After the proper notification above to our neighbors, on Dec 13 2021, we unanimously passed the Community Board as the new operators of this neighborhood cultural staple and the birthplace of Wigstock. We were aided by many allies such as Kembra Pfahler—whose band The Voluptuous Horror of Karen Black made me realize I belonged Downtown—as well as Jeffrey Lewis who grew up across the street from Lach’s anti-folk scene at the Sidewalk Cafe.
The above image is what we were finally looking at when we got the keys on November 15, 2022.
I just kept wondering how The Pyramid had become this: a nondescript afterthought of a dance club… What happened to The Pyramid’s prime as one of the few cultural gathering places where there were no judgements? Everyone was welcome. And all things considered to be on stage…
As we began to write the first chapter of Baker Falls, we started to uncover clues of color and vibrancy within the faded glory of the latter day Pyramid Club.
For example in the picture above: behind the wall where Wendy Wild used to sell her artwork from the coat check, we found remnants of the stepped Pyramids in the previous tile work that inspired an Avenue A mailman known only as “Richie” to name his new watering hole The Pyramid in 1979.
But it wasn’t doing so well after the Polish and Ukrainian day drinkers were done with happy hour, so Bobby Bradley started booking some shows. Attending the first performance on December 10, 1981 was Brian Butterick who would go on the nurture a creative explosion embracing Bobby’s slogan from that very first flier: “DOWNTOWN for DOWNTOWN.”
With these new performers came an insanely functional and weird wooden DJ set up near the roof that Craig Overbay had built for his soundboard and so resident DJs like Dany Johnson could spin vinyl records which they kept in lockers above the bathrooms. In the picture above we briefly exposed these blue-green walls to the light from the darkness, but the lockers were long gone.
And in order to continue the dancing legacy from 1800s Union hall meetings to Wigstock, the first thing we needed to address was sound proofing in the 147-year-old space designed to be a gathering hall in 1876…and known over the last 40 years as The Pyramid with cheap and cheerful do-it-yourself sound mitigation like carpet and egg crates.

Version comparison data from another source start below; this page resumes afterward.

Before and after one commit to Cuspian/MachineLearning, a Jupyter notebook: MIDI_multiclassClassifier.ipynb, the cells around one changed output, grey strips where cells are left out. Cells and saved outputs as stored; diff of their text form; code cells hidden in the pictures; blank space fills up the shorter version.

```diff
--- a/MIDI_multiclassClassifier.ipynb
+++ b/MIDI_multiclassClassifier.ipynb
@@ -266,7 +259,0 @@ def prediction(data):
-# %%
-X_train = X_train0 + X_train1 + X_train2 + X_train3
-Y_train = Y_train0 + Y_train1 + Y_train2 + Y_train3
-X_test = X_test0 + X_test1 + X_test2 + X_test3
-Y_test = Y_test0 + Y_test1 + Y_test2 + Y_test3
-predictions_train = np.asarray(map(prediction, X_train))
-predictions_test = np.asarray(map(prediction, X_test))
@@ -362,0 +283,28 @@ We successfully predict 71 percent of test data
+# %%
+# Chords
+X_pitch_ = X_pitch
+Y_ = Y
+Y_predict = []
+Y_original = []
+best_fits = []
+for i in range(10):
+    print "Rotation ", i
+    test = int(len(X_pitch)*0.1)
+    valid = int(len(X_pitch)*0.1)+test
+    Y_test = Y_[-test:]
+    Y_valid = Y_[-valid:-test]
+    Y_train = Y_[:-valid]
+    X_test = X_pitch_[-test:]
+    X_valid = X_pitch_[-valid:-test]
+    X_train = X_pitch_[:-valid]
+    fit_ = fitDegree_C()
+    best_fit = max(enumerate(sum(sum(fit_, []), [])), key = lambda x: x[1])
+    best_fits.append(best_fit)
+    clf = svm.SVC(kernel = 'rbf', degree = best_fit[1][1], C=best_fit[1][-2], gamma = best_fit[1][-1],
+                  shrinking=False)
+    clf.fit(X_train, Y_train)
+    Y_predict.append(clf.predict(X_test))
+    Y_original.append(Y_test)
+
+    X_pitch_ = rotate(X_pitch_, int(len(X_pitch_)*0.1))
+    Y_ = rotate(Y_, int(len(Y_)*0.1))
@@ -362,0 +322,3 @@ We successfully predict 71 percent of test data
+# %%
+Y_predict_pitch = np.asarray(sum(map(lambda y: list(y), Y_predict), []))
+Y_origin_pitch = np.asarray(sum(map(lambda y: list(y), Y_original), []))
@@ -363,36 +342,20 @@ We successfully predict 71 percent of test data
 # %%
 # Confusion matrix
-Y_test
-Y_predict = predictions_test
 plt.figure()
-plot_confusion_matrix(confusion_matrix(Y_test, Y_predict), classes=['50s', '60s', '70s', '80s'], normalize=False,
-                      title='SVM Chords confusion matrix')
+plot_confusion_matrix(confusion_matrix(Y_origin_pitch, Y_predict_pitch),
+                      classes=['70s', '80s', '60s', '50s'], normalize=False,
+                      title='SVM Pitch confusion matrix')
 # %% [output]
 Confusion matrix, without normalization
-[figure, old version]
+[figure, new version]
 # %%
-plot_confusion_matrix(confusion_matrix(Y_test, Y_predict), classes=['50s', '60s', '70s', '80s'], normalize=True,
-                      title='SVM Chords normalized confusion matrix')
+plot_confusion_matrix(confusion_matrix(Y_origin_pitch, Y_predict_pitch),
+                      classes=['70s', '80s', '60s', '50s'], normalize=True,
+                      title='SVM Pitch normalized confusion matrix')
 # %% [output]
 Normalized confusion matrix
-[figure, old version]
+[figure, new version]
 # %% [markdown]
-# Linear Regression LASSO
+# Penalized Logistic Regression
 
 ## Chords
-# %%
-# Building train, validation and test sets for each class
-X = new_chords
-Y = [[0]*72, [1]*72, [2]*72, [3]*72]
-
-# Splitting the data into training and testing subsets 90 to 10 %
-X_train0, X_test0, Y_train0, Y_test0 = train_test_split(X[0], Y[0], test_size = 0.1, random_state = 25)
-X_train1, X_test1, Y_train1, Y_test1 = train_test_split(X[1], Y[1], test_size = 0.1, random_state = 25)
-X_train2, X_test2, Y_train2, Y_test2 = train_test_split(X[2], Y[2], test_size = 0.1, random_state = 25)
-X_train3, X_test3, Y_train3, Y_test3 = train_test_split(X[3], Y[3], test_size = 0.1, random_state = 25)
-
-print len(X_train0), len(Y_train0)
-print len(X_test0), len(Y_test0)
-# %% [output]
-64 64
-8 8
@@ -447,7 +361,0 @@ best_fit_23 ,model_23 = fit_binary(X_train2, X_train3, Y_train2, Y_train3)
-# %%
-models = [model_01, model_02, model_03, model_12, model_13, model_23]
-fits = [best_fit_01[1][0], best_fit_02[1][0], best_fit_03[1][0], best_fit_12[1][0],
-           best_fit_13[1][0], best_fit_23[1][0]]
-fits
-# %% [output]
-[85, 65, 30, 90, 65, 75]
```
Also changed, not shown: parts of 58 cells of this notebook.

Exposing these ancient beams with no need for columns was simply breathtaking…only to realize they would need to be covered up once again by modern materials to be a good neighbor.
I could not have done it without the passion and support of my new partners Morgan Margolis and The Knitting Factory who responded to my “call to arms to buy the Pyramid Club.”
The picture above is Knitting Factory Brooklyn, minutes before I handed over their keys to the landlord on September 1st 2022. “The Knit was eager to return to their roots Downtown where they began life as a tiny music-centric cafe on Houston Street in 1987.
“DOWNTOWN for DOWNTOWN.” We cannot wait to welcome downtown back to this legendary space at 101 Avenue A.
And remember: downtown is a state of mind.